Yet experts were not so quick to downplay China’s soaring debt, weak and volatile real estate market and plummeting domestic demand.

“Among all the problems, the biggest one is low domestic demand and the other is overcapacity. And when the global economy is not great, exporting is affected,” Chenggang Xu, a professor in economic development at the University of Hong Kong, tells TIME. “In the near future, we’ll see it slowdown further.”

The International Monetary Fund (IMF) has predicted additional cooling of the world’s most populous nation’s economy in 2015, and suggested that growth would drop well below 7%, reverberating in markets across the region.

Despite efforts by Beijing to reduce vulnerabilities from recent rapid credit and investment growth, this looming slump “is affecting the rest of Asia,” said the IMF report on Tuesday.

The release of China’s economic data for 2014 coincided with revised predictions on global economic growth from the IMF. On Tuesday, the institution ratcheted down expectations for the world’s economy in 2015, forecasting that growth this year would hover around 3.5%, down from their initial estimate of 3.8%.

TIME contraception

Pope Francis Tells Catholics That They Shouldn’t Be Breeding ‘Like Rabbits’

After hopping around Asia, the Pontiff condemns artificial contraception

Pope Francis used his return journey from Asia to insist that the Catholic Church’s prohibition on artificial contraception does not necessitate followers bearing an enormous brood of children.

“Some think, excuse me if I use the word, that in order to be good Catholics, we have to be like rabbits — but no,” the 78-year-old Argentine told reporters while flying from the Philippines back to Rome, reports Reuters.

Francis spoke of meeting a Filipina woman who had risked her life to give birth to seven children, and revealed that he scolded her for her “irresponsibility.” He has developed a reputation for using plain, colloquial language to get his points across.

But despite garnering praise as a liberal reformer, Francis continues to condemn artificial birth-control methods, criticizing the Philippines’ recent legislation to make contraceptives more easily available to the public.
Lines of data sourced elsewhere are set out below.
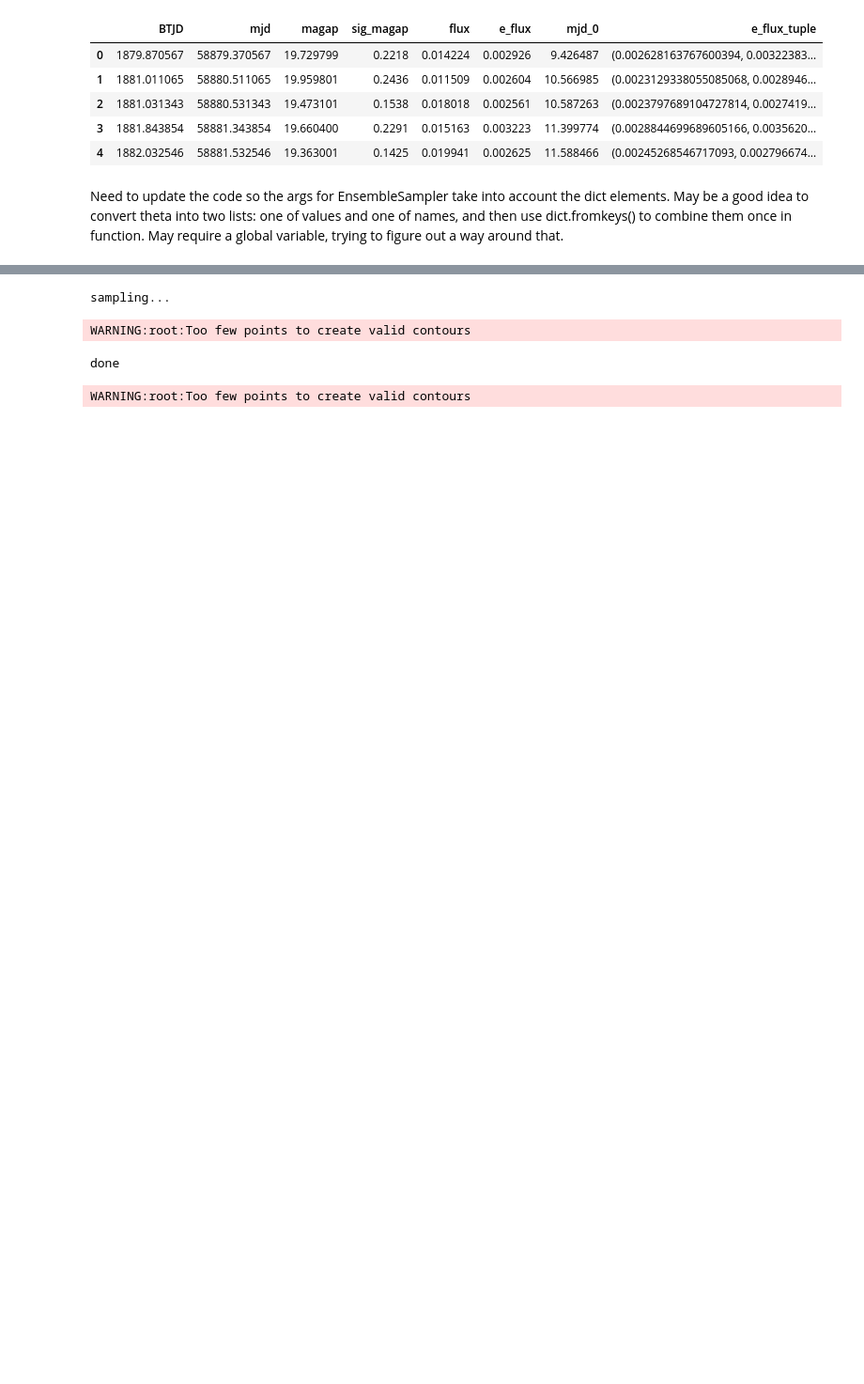
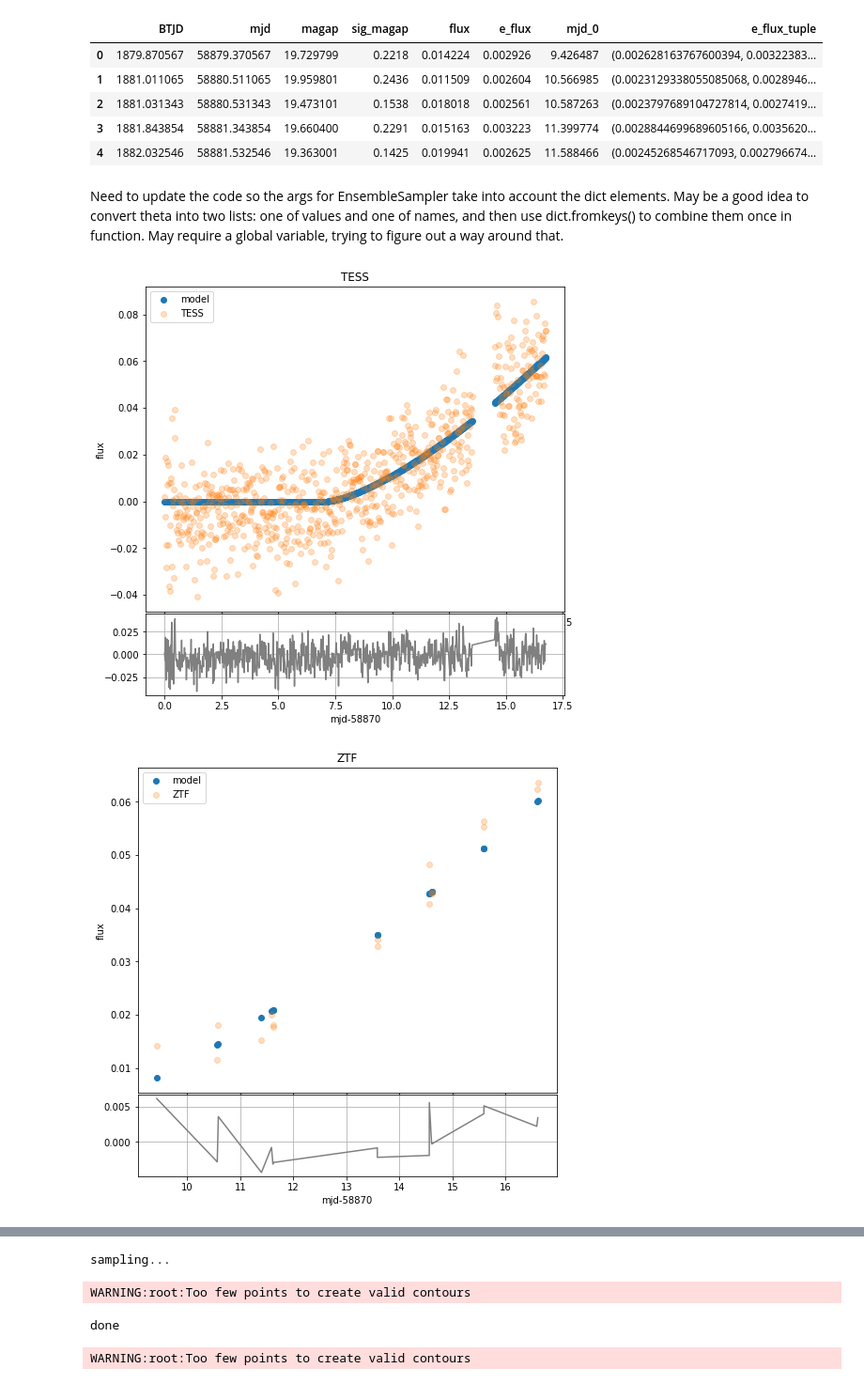
Before and after one commit to tylerbarna/BarnaSeniorHonorsThesis, a Jupyter notebook: sn2020bpi_mcmc.ipynb, the cells around one changed output, grey strips where cells are left out. Shown at 94% size. Drawn from its saved outputs; the diff is of its cells as text; code cells hidden in the pictures; blank space fills up the shorter version.

```diff
--- a/sn2020bpi_mcmc.ipynb
+++ b/sn2020bpi_mcmc.ipynb
@@ -171,7 +172,7 @@ def plot_lc_model(theta,data,cutoff=16.75):
     else:
         title = "I AM ERROR."
 
-    lc_mod, lc_var = lc_model(theta,data[data.mjd_0 <= cutoff])
+    lc_mod, lc_var = lc_model(theta.values(),theta.keys(),data[data.mjd_0 <= cutoff])
 
     fig,ax = plt.subplots(figsize=(8,8))
 
@@ -215,10 +216,13 @@ def plot_lc_model(theta,data,cutoff=16.75):
 # plot_lc_model(guess,tess_2020bpi,cutoff)
 # plot_lc_model(guess,ztf_2020bpi,cutoff)
 # %%
-# guess = {'t0':5,'a':4.5e-4,'power':2}
-# cutoff = 16.75
-# plot_lc_model(guess,tess_2020bpi,cutoff)
-# plot_lc_model(guess,ztf_2020bpi,cutoff)
+guess = {'t0':7.132,'a':.002495,'power':1.416099}
+cutoff = 16.75
+plot_lc_model(guess,tess_2020bpi,cutoff)
+plot_lc_model(guess,ztf_2020bpi,cutoff)
+# %% [output]
+[figure, added]
+[figure, added]
 # %%
 # plt.scatter(tess_2020bpi[tess_2020bpi.flux >=0].mjd_0.rolling(48).median(),tess_2020bpi[tess_2020bpi.flux >=0].flux.rolling(48).median(),
 #            )
```
Also changed, not shown: parts of 6 cells of this notebook.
He called these laws “ideological colonization,” claiming they conflict with traditional family values. (Advocates insist birth control empowers women and guards against sexually transmitted diseases.)

Francis explained that there are church-approved natural contraceptive methods that can prevent Catholics from having too many children. These consist primarily of abstinence while a woman is fertile.

[Reuters]

TIME Japan

Japan’s PM Abe to Express Remorse on 70th Anniversary of WWII Surrender

Jiji Press—AFP/Getty Japanese Prime Minister Shinzo Abe, right, and his Cabinet members visit the Ise shrine in Ise, in central Japan, on Jan. 5, 2015

The 60-year-old vowed to emphasize Japan's efforts toward future world peace

Japan’s Prime Minister Shinzo Abe will express remorse for his country’s role in World War II in a statement on the 70th anniversary of his nation’s surrender in August.

“I would like to write of Japan’s remorse over the war, its postwar history as a pacifist nation and how it will contribute to the Asia-Pacific region and the world,” Abe said at a press conference on Monday, reports Kyodo news agency.

Japan’s relations with South Korea and China have long been deeply impacted by the country’s attitude toward its wartime actions. The East Asian neighbors will pay particularly close attention to whether Abe will uphold his predecessor Tomiichi Murayama’s 1995 apology for the “tremendous damage and suffering” Japan caused to people across Asia during the Pacific war.

Asked about Murayama’s statement, Abe said that he “has and will uphold statements issued by past administrations.”

[Kyodo]

Your browser is out of date. Please update your browser at http://update.microsoft.com